Letter to the editor: LePage will harm science

I’ve written a letter to the editor which appeared in the Kennebec Journal today. As is ever so common, the KJ threw in some poor editing. One of the changes I’ve noticed has to do with an omission – I refer to Paul LePage as a loon. Another is that they changed “okay” to “OK”. I half-expected the first change; the second change is just bad writing. I would never use “OK” anywhere besides maybe a text message.

But then there’s the big change. Here’s how the paper starts my letter.

In a televised debate on May 27, Paul LePage seems to indicate he thinks public schools ought to teach creationism to children.

No, no, no. Paul LePage actually, literally, without any doubt said he supports the teaching of creationism in public schools. He is a creationist. The KJ is effectively lying when they put these words into my mouth. I would never make such firm claims on such flimsy (and poorly written) grounds. Here’s how I actually started my letter.

Paul LePage thinks public schools ought to teach creationism to children.

He’s a loon.

Now does that sound a bit more like me?

In addition to this malarkey, the KJ also changed my final sentence, taking away its punch. Whereas I say, “Do not vote for Paul LePage”, they’ve pretended I said, “Do not vote for LePage”. In addition to this, they also made the title of the letter “Irreparable harm to science if LePage elected”. That’s crap.

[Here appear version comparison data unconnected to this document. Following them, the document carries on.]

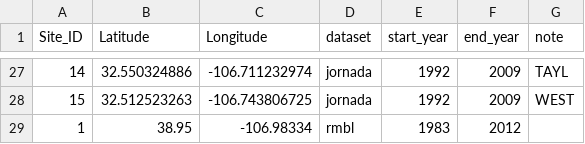
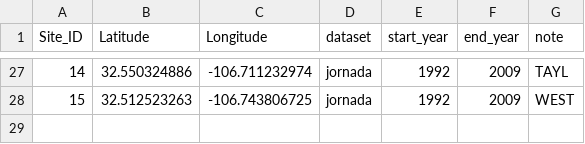
Before and after one commit to sdtaylor/phenology_dataset_study, a CSV file: non_npn_site_info.csv, drawn as a sheet; only a part is shown, gaps mark what is left out.

Commit message:
remove rmbl dataset
This is just not working out. it always has many outliers, most likely because it's strongly influence by snowmelt.

```diff
--- a/non_npn_site_info.csv
+++ b/non_npn_site_info.csv
@@ -28,2 +28 @@ Site_ID,Latitude,Longitude,dataset,start_year,end_year,note
 15,32.512523263,-106.743806725,jornada,1992,2009,WEST
-1,38.95,-106.98334,rmbl,1983,2012,
```
Also changed, not shown: 2 other files.
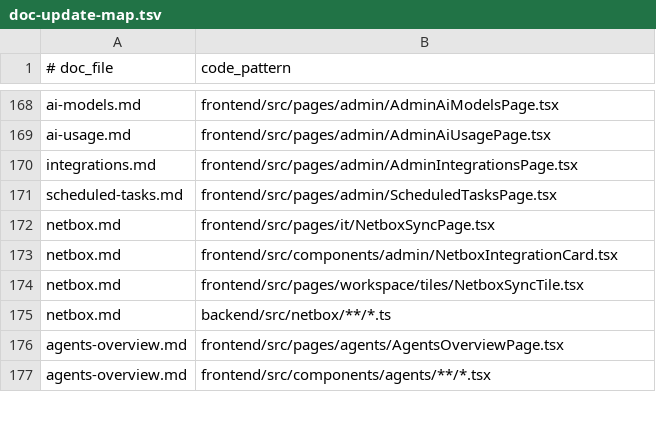
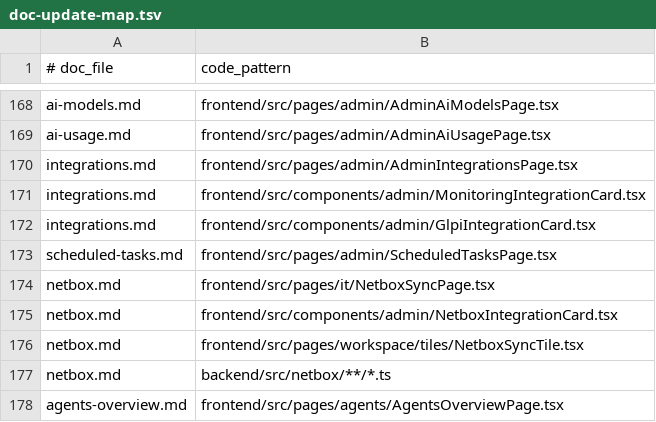
Before and after one commit to kanap-hq/KANAP, a TSV file: doc/help/_process/doc-update-map.tsv, drawn as a sheet; only a part is shown, gaps mark what is left out; the shorter side is filled out with more unchanged rows; the diff names each change by its address in the sheet, - before the commit and + after, or states it on an @@ line.

```diff
--- a/doc/help/_process/doc-update-map.tsv
+++ b/doc/help/_process/doc-update-map.tsv
+row 171: integrations.md | frontend/src/components/admin/MonitoringIntegrationCard.tsx
+row 172: integrations.md | frontend/src/components/admin/GlpiIntegrationCard.tsx
```
Also changed, not shown: 4 other files.
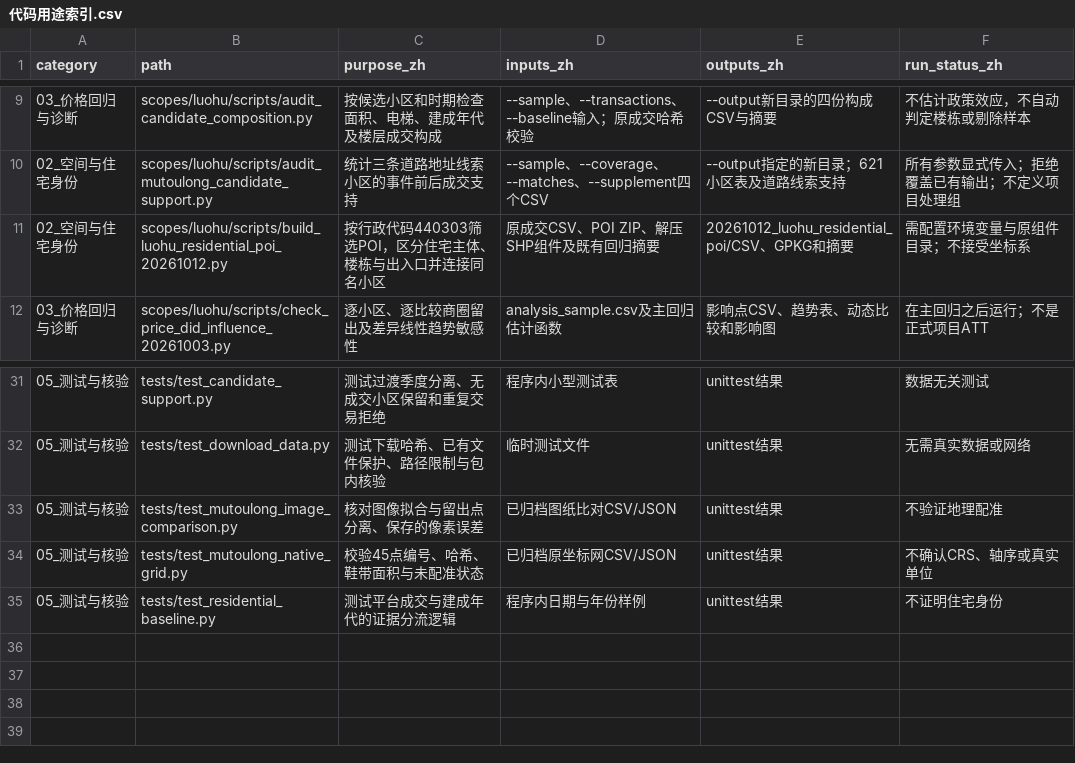
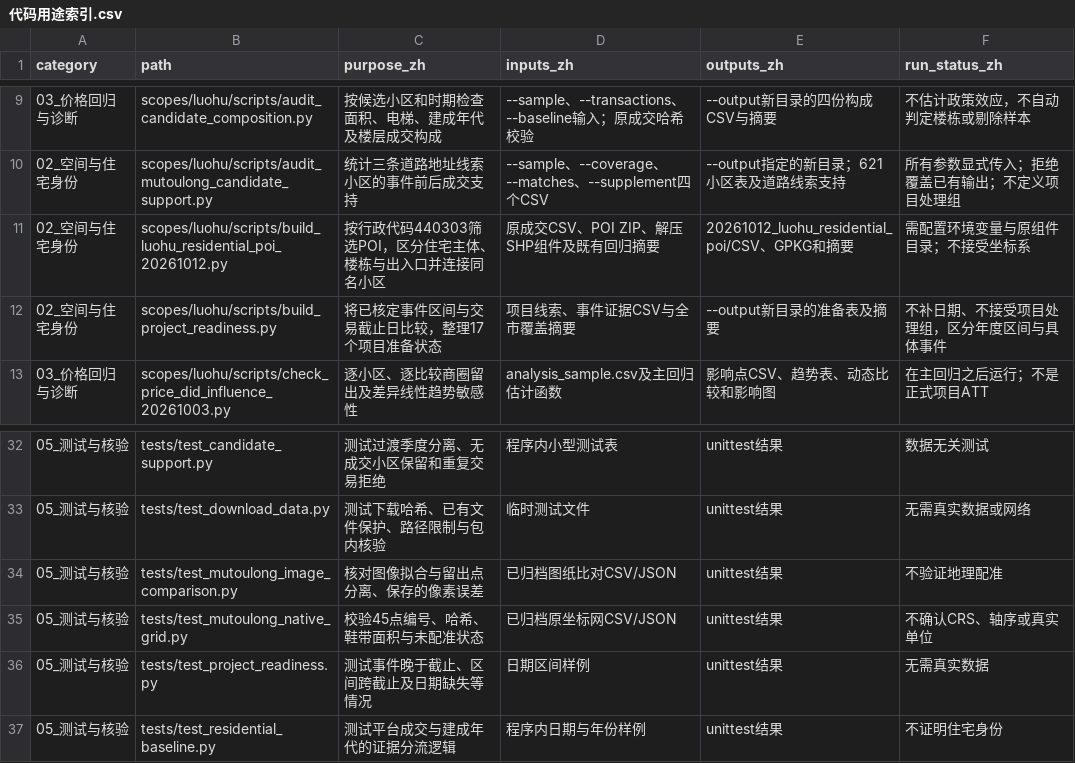
Before and after one commit to sjkncs/shenzhen-housing-redevelopment, a CSV file: Code_Revision/代码用途索引.csv, drawn as a sheet; only a part is shown, gaps mark what is left out; the diff names each change by its address in the sheet, - before the commit and + after, or states it on an @@ line.

Commit message:
Separate sourced redevelopment event intervals from data-window readiness

```diff
--- a/Code_Revision/代码用途索引.csv
+++ b/Code_Revision/代码用途索引.csv
+row 12: 02_空间与住宅身份 | scopes/luohu/scripts/build_project_readiness.py | 将已核定事件区间与交易截止日比较，整理17个项目准备状态 | 项目线索、事件证据CSV与全市覆盖摘要 | --output新目录的准备表及摘要 | 不补日期、不接受项目处理组，区分年度区间与具体事件
+row 36: 05_测试与核验 | tests/test_project_readiness.py | 测试事件晚于截止、区间跨截止及日期缺失等情况 | 日期区间样例 | unittest结果 | 无需真实数据
```
Also changed, not shown: 15 other files.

Bush harmed science greatly, but it isn’t irreparable.

Given all the errors the KJ has forced upon me, I will be giving them a call very shortly. I may report back on it. Until then, enjoy the letter I really wrote.

Paul LePage thinks public schools ought to teach creationism to children.

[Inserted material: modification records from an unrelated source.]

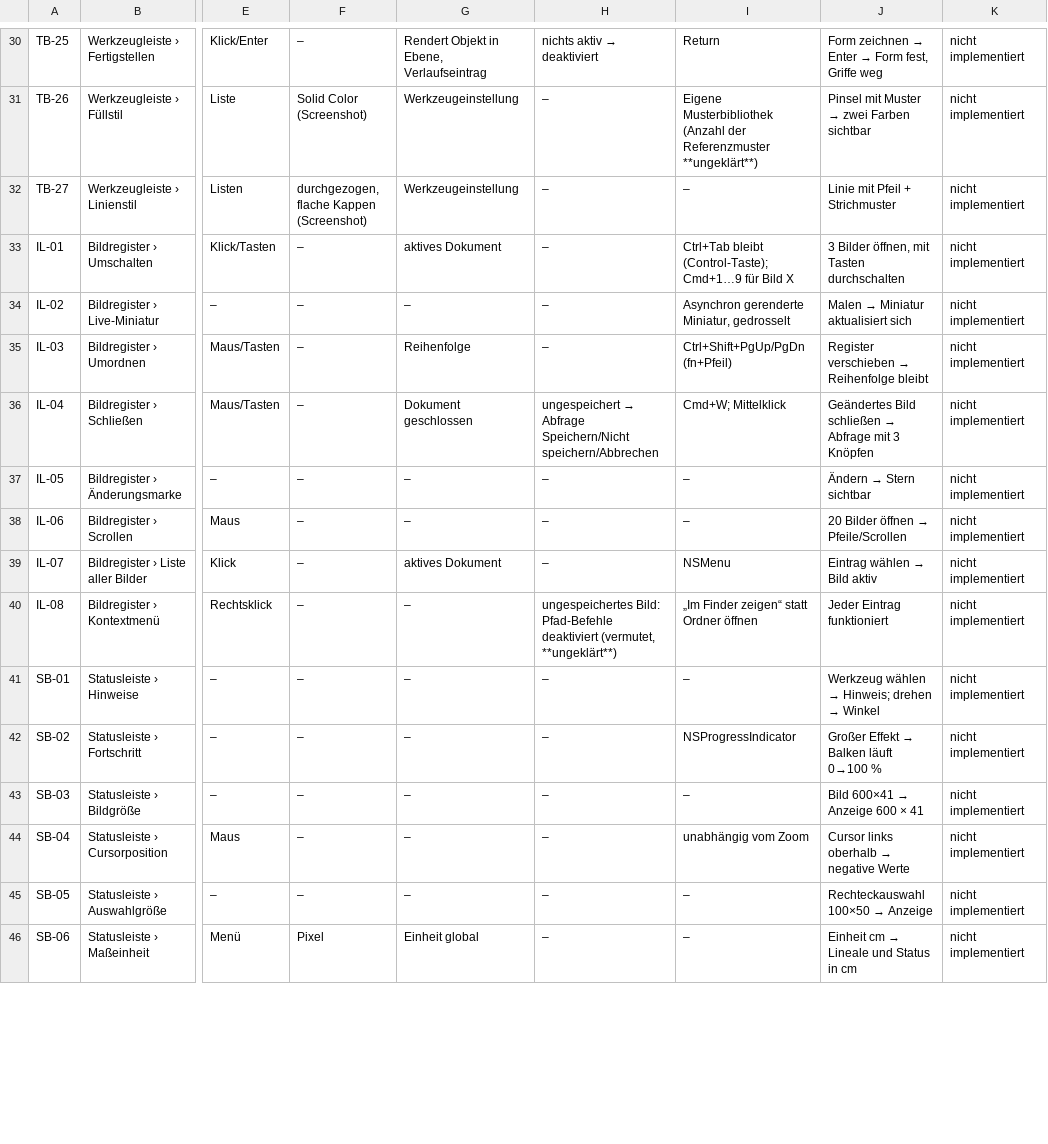
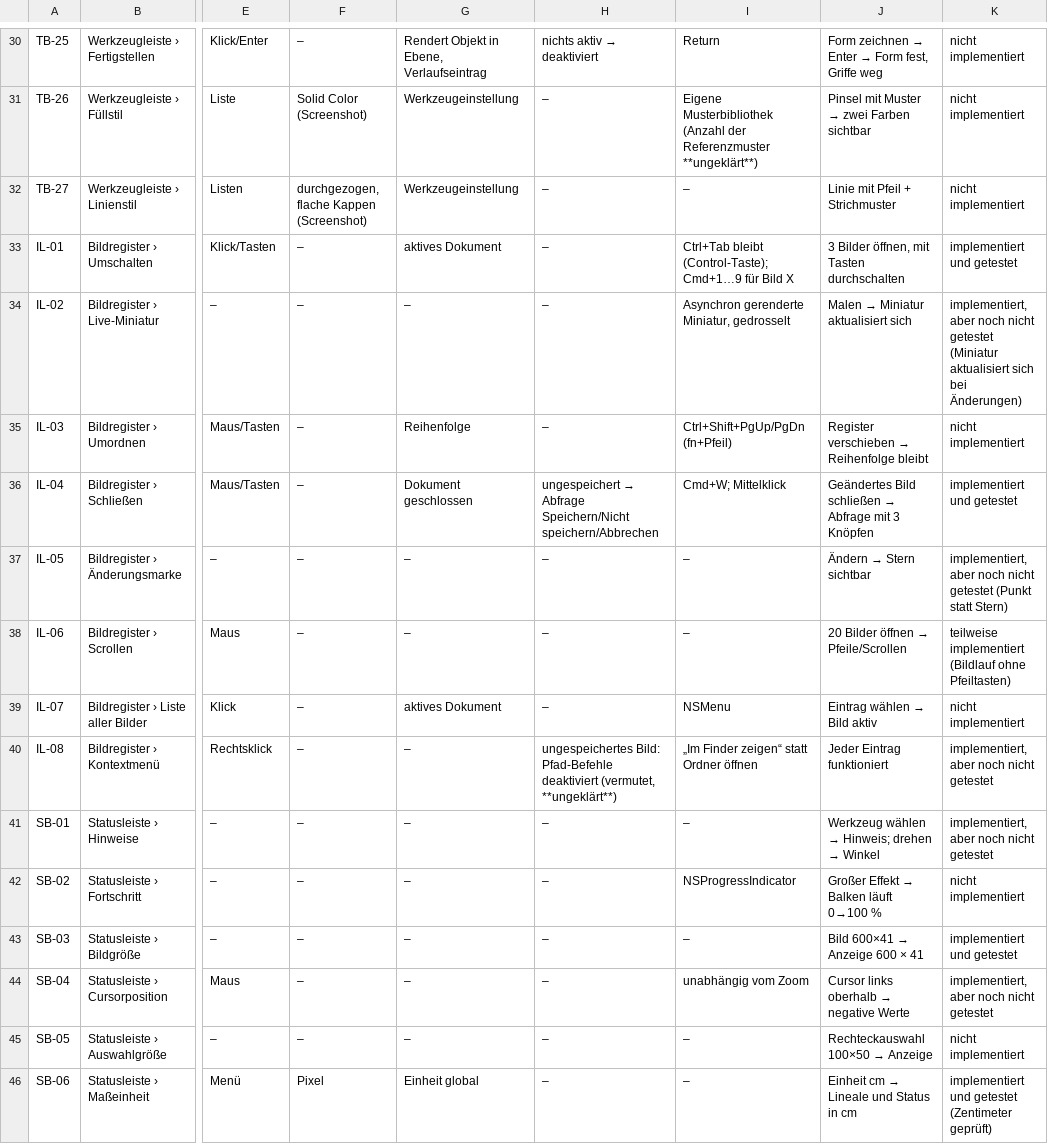
Before and after one commit to ApunktK/Bildeditor-mac, a CSV file: Documentation/function_matrix.csv, drawn as a sheet; only a part is shown, gaps mark what is left out; the diff covers the shown part only; the diff names each change by its address in the sheet, - before the commit and + after, or states it on an @@ line.

```diff
--- a/Documentation/function_matrix.csv
+++ b/Documentation/function_matrix.csv
-K33: nicht implementiert
+K33: implementiert und getestet
-K34: nicht implementiert
+K34: implementiert, aber noch nicht getestet (Miniatur aktualisiert sich bei Änderungen)
-K36: nicht implementiert
+K36: implementiert und getestet
-K37: nicht implementiert
+K37: implementiert, aber noch nicht getestet (Punkt statt Stern)
-K38: nicht implementiert
+K38: teilweise implementiert (Bildlauf ohne Pfeiltasten)
-K40:K41: nicht implementiert
+K40:K41: implementiert, aber noch nicht getestet
-K43: nicht implementiert
+K43: implementiert und getestet
-K44: nicht implementiert
+K44: implementiert, aber noch nicht getestet
-K46: nicht implementiert
+K46: implementiert und getestet (Zentimeter geprüft)
```
Also changed, not shown: 94 edited cells elsewhere in this file, 5 other files.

He’s a loon.

Creationism, in one version, means telling students that Adam and Eve really existed, that the entire globe flooded (in just over a month, no less), and that the Universe is 6,000 years old.

All these things are falsehoods. And LePage is okay with teaching them to children because he doesn’t really understand science.

This isn’t just some abstract misfortune in science education. There will be real world consequences including, for example, the harming of future conservation and management efforts.

Biologists often use genetic markers to determine variation within and between populations to determine the best way to maintain healthy species. One example involved the use of microsatellites to determine the temporal and spatial population structure of Atlantic cod populations across the Gulf of Maine. Were we seeing several distinct populations or was there breeding between seemingly distant groups? How much variation was there within populations that were being treated as separate? These were just some of the questions that had to be asked in order to better manage Maine’s Atlantic cod population.

Under LePage, students could be discouraged from ever getting to know what microsatellites are, what their importance in genetic testing is, or what they mean to management services in Maine. LePage could instead encourage students to reject science – especially biology and its underlying theme and fact of evolution – by having teachers instruct them that faith is an okay way of knowing. If LePage has his way, the future of Maine biologists – and all the species they manage – will be threatened. And that’s just the first field of science we know he could harm.

Do not vote for Paul LePage.